Thursday, 23 September 2010
Matthew Penn and William Livingston, solar astronomers with the National Solar Observatory (NSO) in Tucson, Arizona, have found a marked decrease in sunspot activity lately. Studies show that such a marked drop in sunspots may lead to a prolonged cooling epoch or even a new ice age.
Since the formation of the Intergovernmental Panel on Climate Change (IPCC) in 1988 the talk has been about global warming. But 22 years on the evidence has grown to raise fears of a catastrophic climate switch in the opposite direction. We look at the evidence that is raising some very serious questions in the scientific community.
Penn and Livingston used a measuring technique known as Zeeman splitting to study the magnetic strength of sunspots. The technique measures the distance between a pair of infrared spectral lines in a spectrograph from the light emitted by iron atoms in the atmosphere of the sun.
After examining 1500 sunspots they found that the average strength of the magnetic field of the sunspots has dropped by almost 40 percent in recent years. The reasons for the decline are unknown, but Penn and Livingston predict only half of the normal sunspots may appear on the surface of the Sun by 2021. Below that strength the formation of sunspots becomes almost impossible. More sunspots correlate with more global warming, fewer sunspots over a long period means prolonged cooling is likely.
Other Experts Confirm Fears
Backing up the claims is Australian Geophysicist, Phil Chapman, a former NASA astronaut.

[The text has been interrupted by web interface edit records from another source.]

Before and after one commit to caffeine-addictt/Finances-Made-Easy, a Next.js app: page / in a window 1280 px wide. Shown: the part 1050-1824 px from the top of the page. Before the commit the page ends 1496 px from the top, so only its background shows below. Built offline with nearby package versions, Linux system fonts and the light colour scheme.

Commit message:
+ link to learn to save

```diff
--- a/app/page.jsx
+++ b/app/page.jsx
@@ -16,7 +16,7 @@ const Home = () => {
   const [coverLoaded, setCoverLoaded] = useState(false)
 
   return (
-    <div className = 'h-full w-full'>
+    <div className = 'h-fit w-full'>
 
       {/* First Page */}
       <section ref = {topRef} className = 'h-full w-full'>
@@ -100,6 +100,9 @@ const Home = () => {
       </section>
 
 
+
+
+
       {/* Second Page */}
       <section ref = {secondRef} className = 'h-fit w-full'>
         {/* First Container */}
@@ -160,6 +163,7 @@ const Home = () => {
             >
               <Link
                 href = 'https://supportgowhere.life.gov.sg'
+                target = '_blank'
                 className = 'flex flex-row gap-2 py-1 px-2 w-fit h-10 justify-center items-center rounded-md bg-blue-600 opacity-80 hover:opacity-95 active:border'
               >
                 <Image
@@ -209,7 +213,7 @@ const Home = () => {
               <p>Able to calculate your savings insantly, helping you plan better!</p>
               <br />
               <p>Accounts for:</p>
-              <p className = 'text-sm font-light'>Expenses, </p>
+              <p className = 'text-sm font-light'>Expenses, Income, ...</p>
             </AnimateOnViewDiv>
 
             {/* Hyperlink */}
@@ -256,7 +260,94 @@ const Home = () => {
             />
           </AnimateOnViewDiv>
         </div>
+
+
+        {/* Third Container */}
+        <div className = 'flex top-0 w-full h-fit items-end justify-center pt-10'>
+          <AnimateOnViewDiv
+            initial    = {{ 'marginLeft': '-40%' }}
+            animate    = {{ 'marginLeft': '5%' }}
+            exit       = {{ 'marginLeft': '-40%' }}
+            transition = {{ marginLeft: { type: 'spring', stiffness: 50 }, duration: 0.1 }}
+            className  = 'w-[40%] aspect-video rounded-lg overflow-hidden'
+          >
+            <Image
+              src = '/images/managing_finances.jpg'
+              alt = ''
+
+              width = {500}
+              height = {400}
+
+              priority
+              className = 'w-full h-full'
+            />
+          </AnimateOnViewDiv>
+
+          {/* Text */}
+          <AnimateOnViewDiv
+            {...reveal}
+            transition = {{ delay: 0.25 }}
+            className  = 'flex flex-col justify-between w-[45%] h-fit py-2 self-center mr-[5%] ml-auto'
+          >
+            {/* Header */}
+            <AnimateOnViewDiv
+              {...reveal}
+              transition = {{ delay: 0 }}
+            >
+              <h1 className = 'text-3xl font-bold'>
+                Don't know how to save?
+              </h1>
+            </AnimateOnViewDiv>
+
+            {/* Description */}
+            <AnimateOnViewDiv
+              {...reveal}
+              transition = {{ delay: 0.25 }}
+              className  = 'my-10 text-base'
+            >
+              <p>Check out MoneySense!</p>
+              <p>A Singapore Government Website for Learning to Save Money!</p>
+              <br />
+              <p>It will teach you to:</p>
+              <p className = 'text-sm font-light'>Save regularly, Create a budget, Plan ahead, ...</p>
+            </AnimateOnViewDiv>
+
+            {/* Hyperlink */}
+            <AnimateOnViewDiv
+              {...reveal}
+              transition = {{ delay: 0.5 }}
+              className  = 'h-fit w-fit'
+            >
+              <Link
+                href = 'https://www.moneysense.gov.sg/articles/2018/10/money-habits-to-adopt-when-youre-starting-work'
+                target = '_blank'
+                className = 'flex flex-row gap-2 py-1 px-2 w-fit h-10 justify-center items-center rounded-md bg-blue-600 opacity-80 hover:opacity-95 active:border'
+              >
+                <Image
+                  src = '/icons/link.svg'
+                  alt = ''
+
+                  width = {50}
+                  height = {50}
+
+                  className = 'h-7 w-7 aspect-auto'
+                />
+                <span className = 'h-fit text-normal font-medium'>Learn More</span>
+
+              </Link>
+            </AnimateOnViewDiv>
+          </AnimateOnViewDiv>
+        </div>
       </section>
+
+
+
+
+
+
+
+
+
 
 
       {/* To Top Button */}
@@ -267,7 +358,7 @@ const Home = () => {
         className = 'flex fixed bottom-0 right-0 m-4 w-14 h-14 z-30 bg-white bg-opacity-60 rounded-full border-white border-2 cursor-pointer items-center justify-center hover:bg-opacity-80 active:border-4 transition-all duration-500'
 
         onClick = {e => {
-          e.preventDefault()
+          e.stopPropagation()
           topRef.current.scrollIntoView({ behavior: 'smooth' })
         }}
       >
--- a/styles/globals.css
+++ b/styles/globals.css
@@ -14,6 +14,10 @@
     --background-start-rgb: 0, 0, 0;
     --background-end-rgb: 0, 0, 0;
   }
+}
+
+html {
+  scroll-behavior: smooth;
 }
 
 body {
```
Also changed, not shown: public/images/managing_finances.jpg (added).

Chapman confirms the historic correlation of sunspots to global temperatures and points to the dearth of sunspots since 2007 as the reason why the world has since cooled by about 0.7C.
Writer, Alan Caruba (September 21, 2010) probes the story further after a June 14 article published in the New Scientist by Stuart Clark.
Caruba reports that Clark, “ raised the question of why and where the sunspots of gone. Noting that they ebb and flow in cycles lasting about eleven years, Stuart said, “But for the last two years, the sunspots have mostly been missing. Their absence, the most prolonged in nearly 100 years, has taken even seasoned sun watchers by surprise.””
Return to another Little Ice Age or Worse?
The last time sunspots disappeared altogether, during the Maunder Minimum (about 1645 to 1715), our planet descended into a lengthy period of cooling known as the Little Ice Age.
Prior to that an even more cataclysmic cooling event, known as the Younger Dryas happened 12,000 years ago. That sudden event plunged temperatures in the North Atlantic region to about 5°C colder and lasted for 1000-year duration.
Global Cooling Impacts Being Felt Now
Last year in the northern hemisphere, Britain suffered one of the worst winters in 100 years. While in the U.S. the National Weather Service (NWS) reported that the bitterly cold winter broke numerous temperature and snow extent records with 2010 seeing the 4th coldest February on record. New York and much of the U.S. Northeast was pumeled by record snow falls that deposited about 60cm (2 feet) of snow in NYC alone.
Worst Snow Falls Since 1970’s
Rutgers University Global Snow Lab also confirms that the 2010 Northern Hemisphere winter snow extent was the second highest on record, at 52,166,840 km2 and second only to February, 1978 which was slightly higher at 53,647,305 km2.
Indeed, it was in the 1970s, when climatologists were worried about the onset of an ice age, that we were warned of the ‘The Cooling World’ (Newsweek, April 28, 1975). Meanwhile Anna Petherick reporting for Nature.com ( August 27, 2010) shows that a brutal northern winter has been followed in the southern hemisphere by a viciously cold winter with an Antarctic chill killing millions of aquatic animals in the Amazon.
So will we see more scientists return to predicting global cooling due to changes in our sun?